>>>
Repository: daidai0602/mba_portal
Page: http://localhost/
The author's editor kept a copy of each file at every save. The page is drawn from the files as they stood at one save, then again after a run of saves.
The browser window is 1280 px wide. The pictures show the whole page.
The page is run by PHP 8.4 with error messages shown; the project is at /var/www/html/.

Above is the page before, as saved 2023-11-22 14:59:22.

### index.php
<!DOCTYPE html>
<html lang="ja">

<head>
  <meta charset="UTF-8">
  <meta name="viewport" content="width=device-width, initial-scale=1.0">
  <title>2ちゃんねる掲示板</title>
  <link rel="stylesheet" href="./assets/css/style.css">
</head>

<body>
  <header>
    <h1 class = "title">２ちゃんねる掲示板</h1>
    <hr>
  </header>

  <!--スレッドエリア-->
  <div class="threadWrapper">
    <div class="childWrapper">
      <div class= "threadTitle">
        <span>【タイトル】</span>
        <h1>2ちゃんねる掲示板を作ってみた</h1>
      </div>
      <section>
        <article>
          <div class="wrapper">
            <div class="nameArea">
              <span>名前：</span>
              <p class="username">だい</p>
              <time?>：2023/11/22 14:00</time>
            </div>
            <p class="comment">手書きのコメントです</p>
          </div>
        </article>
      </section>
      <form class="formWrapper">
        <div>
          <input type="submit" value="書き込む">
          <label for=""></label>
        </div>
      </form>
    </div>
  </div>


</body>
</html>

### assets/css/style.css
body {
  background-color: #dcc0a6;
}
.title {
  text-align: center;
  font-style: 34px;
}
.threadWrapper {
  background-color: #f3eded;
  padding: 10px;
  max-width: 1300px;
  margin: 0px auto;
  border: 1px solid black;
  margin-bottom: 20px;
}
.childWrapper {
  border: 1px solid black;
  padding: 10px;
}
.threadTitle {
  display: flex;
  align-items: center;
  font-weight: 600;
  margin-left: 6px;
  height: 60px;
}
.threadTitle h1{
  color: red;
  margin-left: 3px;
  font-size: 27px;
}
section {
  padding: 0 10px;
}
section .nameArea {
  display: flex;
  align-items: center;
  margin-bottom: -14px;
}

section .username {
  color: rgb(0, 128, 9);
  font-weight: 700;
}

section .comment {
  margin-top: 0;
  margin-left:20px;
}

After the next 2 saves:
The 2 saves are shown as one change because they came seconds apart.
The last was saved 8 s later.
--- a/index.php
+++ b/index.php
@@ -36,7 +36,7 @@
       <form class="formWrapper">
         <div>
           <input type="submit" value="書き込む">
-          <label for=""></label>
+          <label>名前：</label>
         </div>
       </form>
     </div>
<<<
» **GOAL OF THE EXERCISE**:
Copy every line of the listing containing the string "section".

» **RESPONSE TO THE EXERCISE**:
      <section>
      </section>
section {
section .nameArea {
section .username {
section .comment {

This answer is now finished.